[Source records Boundary: Start]

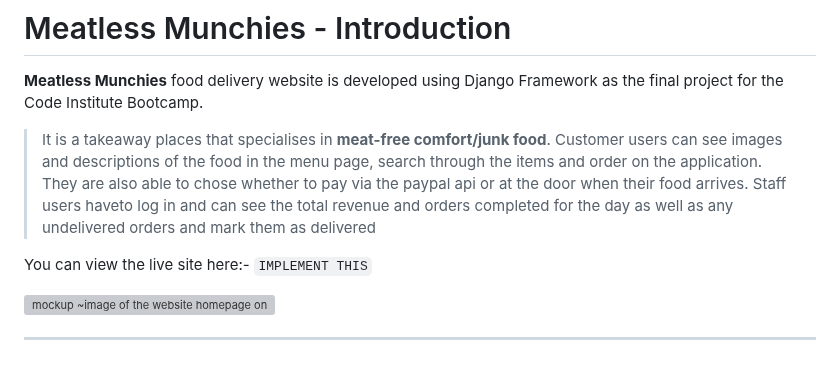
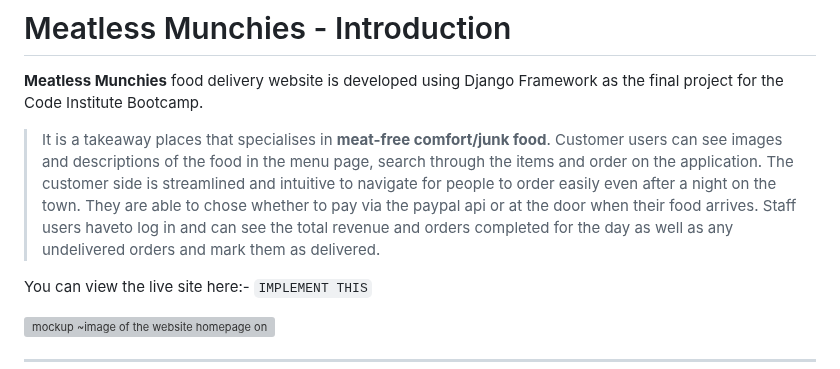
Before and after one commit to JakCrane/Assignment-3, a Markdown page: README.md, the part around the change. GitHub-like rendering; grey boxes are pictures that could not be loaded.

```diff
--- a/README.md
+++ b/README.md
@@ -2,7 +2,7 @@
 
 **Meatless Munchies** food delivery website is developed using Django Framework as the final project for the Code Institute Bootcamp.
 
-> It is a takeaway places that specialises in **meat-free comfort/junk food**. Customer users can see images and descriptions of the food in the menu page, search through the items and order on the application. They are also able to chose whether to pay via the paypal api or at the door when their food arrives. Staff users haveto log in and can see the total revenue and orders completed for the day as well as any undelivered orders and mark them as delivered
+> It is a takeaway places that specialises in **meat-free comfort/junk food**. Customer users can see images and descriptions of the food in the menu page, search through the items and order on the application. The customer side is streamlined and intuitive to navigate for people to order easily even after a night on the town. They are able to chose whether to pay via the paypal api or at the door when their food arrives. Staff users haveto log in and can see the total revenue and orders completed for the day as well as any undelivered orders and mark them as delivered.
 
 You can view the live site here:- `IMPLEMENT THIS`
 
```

[Source records Boundary: End]

Search the entries for the word "when". Copy each line where it appears.

■ **Problem solution**
-> It is a takeaway places that specialises in **meat-free comfort/junk food**. Customer users can see images and descriptions of the food in the menu page, search through the items and order on the application. They are also able to chose whether to pay via the paypal api or at the door when their food arrives. Staff users haveto log in and can see the total revenue and orders completed for the day as well as any undelivered orders and mark them as delivered
+> It is a takeaway places that specialises in **meat-free comfort/junk food**. Customer users can see images and descriptions of the food in the menu page, search through the items and order on the application. The customer side is streamlined and intuitive to navigate for people to order easily even after a night on the town. They are able to chose whether to pay via the paypal api or at the door when their food arrives. Staff users haveto log in and can see the total revenue and orders completed for the day as well as any undelivered orders and mark them as delivered.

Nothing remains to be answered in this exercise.